What is being asked »
Could you repeat, exactly and with no pictures, only the lines from the start of the records through the line containing "Also changed, not shown: Team96_lab7/CommentData.csv, 21"?

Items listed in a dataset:
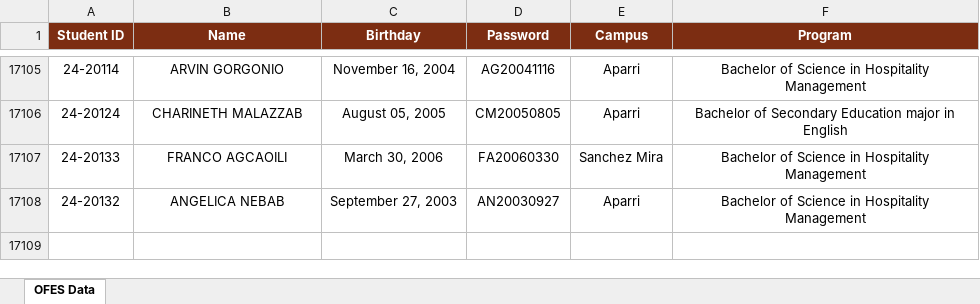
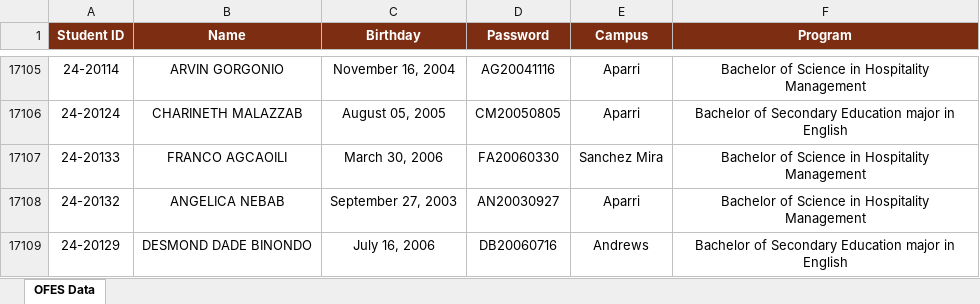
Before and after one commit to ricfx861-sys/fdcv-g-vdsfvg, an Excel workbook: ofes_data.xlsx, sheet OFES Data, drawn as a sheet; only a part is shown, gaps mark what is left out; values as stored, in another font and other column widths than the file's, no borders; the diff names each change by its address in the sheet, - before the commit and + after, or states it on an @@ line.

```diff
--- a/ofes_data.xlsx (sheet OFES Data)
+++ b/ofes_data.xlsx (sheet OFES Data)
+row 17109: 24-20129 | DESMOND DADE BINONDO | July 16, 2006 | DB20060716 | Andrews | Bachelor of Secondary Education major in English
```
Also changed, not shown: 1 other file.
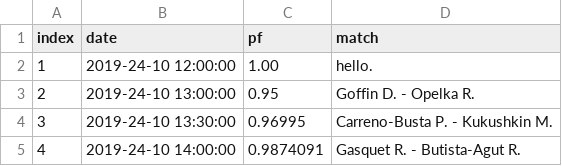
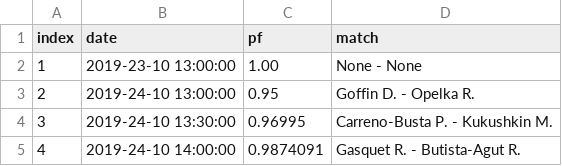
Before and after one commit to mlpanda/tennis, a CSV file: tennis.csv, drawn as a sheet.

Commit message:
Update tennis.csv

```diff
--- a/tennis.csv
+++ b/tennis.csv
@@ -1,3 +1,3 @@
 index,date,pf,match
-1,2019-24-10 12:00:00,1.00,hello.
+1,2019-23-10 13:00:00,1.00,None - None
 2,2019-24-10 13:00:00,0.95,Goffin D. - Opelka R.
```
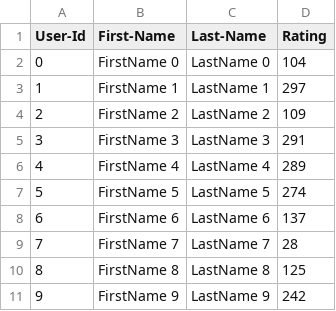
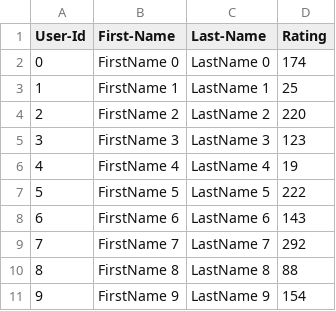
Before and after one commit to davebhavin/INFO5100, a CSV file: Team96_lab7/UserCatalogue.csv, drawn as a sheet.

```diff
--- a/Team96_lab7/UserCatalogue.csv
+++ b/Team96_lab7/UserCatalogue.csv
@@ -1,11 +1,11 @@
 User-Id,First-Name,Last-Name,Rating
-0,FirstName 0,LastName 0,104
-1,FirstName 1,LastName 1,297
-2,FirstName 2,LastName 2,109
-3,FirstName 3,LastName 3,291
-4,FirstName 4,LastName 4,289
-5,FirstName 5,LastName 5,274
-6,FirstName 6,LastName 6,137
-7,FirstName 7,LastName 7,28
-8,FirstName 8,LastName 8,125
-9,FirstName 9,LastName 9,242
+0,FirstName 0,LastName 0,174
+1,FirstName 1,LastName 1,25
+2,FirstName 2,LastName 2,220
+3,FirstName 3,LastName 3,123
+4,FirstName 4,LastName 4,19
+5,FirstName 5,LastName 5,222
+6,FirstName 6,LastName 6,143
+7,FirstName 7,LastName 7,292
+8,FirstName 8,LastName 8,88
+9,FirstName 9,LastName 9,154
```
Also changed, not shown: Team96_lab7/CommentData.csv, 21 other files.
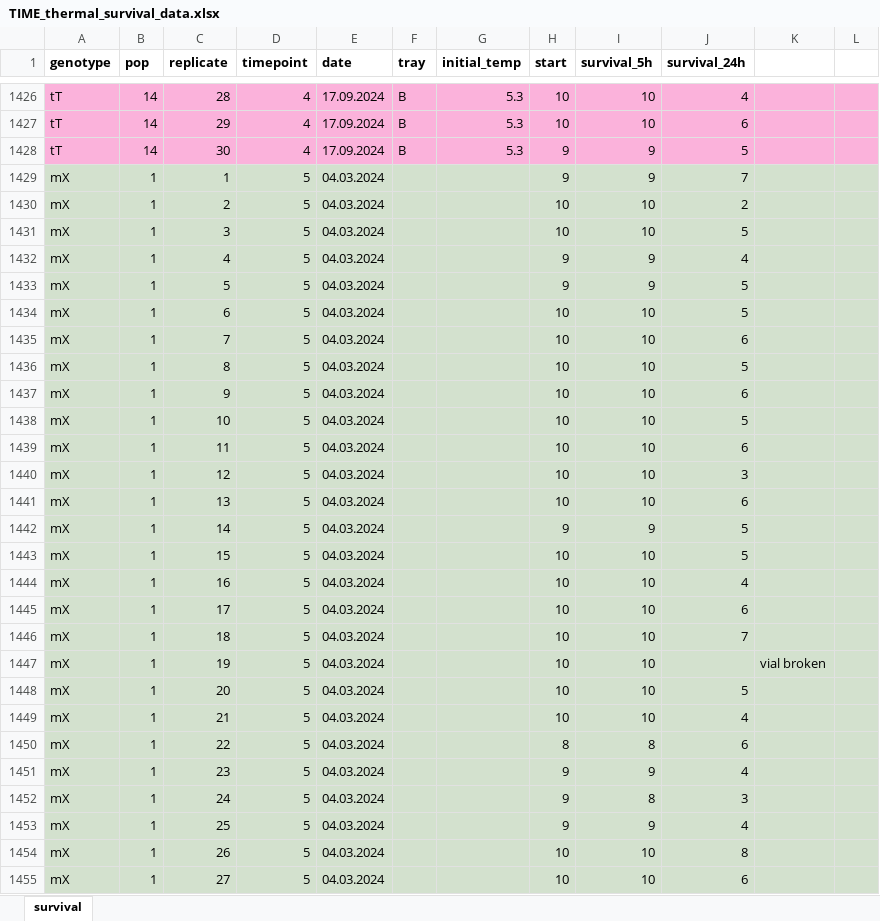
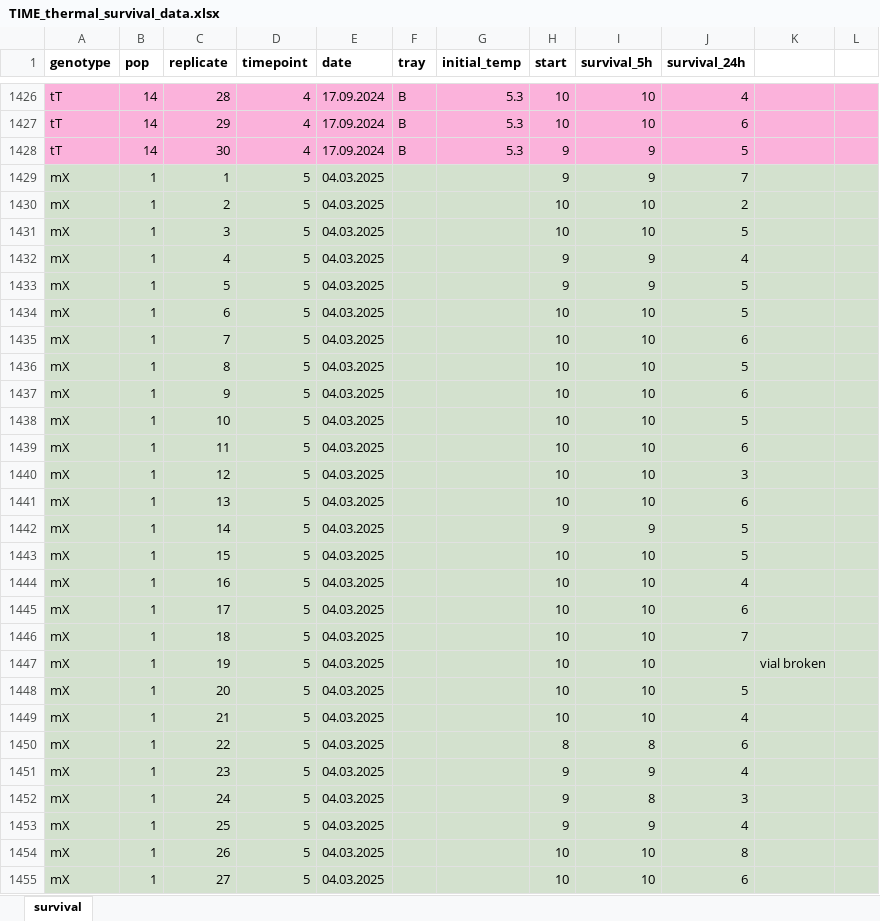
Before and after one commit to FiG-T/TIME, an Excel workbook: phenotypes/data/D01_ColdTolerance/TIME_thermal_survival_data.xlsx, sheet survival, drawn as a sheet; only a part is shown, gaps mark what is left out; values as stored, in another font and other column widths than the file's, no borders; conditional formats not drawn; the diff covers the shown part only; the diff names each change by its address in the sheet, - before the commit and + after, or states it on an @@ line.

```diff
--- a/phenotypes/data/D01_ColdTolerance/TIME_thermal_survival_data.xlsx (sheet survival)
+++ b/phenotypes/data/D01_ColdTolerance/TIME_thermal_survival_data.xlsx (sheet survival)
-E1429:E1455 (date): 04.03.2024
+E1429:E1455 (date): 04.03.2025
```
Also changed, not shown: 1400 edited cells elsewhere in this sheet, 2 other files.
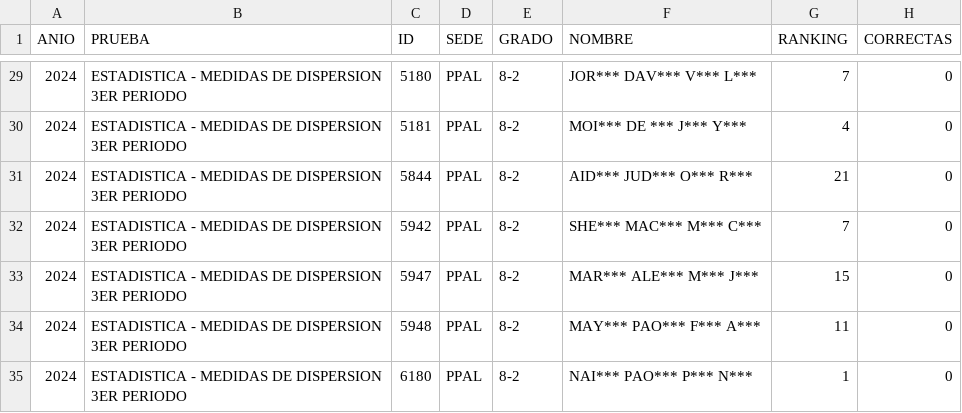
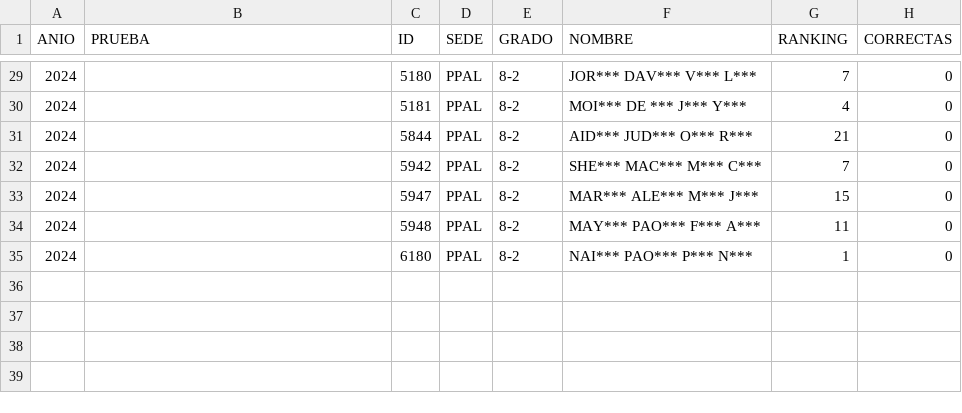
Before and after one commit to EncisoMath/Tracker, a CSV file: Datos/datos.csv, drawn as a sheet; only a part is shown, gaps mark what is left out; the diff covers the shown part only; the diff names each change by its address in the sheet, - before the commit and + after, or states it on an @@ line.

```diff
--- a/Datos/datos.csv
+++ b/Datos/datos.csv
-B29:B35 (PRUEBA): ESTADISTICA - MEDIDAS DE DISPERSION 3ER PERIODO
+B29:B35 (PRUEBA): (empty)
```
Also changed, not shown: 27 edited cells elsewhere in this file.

Response to this task »
Before and after one commit to ricfx861-sys/fdcv-g-vdsfvg, an Excel workbook: ofes_data.xlsx, sheet OFES Data, drawn as a sheet; only a part is shown, gaps mark what is left out; values as stored, in another font and other column widths than the file's, no borders; the diff names each change by its address in the sheet, - before the commit and + after, or states it on an @@ line.

```diff
--- a/ofes_data.xlsx (sheet OFES Data)
+++ b/ofes_data.xlsx (sheet OFES Data)
+row 17109: 24-20129 | DESMOND DADE BINONDO | July 16, 2006 | DB20060716 | Andrews | Bachelor of Secondary Education major in English
```
Also changed, not shown: 1 other file.
Before and after one commit to mlpanda/tennis, a CSV file: tennis.csv, drawn as a sheet.

Commit message:
Update tennis.csv

```diff
--- a/tennis.csv
+++ b/tennis.csv
@@ -1,3 +1,3 @@
 index,date,pf,match
-1,2019-24-10 12:00:00,1.00,hello.
+1,2019-23-10 13:00:00,1.00,None - None
 2,2019-24-10 13:00:00,0.95,Goffin D. - Opelka R.
```
Before and after one commit to davebhavin/INFO5100, a CSV file: Team96_lab7/UserCatalogue.csv, drawn as a sheet.

```diff
--- a/Team96_lab7/UserCatalogue.csv
+++ b/Team96_lab7/UserCatalogue.csv
@@ -1,11 +1,11 @@
 User-Id,First-Name,Last-Name,Rating
-0,FirstName 0,LastName 0,104
-1,FirstName 1,LastName 1,297
-2,FirstName 2,LastName 2,109
-3,FirstName 3,LastName 3,291
-4,FirstName 4,LastName 4,289
-5,FirstName 5,LastName 5,274
-6,FirstName 6,LastName 6,137
-7,FirstName 7,LastName 7,28
-8,FirstName 8,LastName 8,125
-9,FirstName 9,LastName 9,242
+0,FirstName 0,LastName 0,174
+1,FirstName 1,LastName 1,25
+2,FirstName 2,LastName 2,220
+3,FirstName 3,LastName 3,123
+4,FirstName 4,LastName 4,19
+5,FirstName 5,LastName 5,222
+6,FirstName 6,LastName 6,143
+7,FirstName 7,LastName 7,292
+8,FirstName 8,LastName 8,88
+9,FirstName 9,LastName 9,154
```
Also changed, not shown: Team96_lab7/CommentData.csv, 21 other files.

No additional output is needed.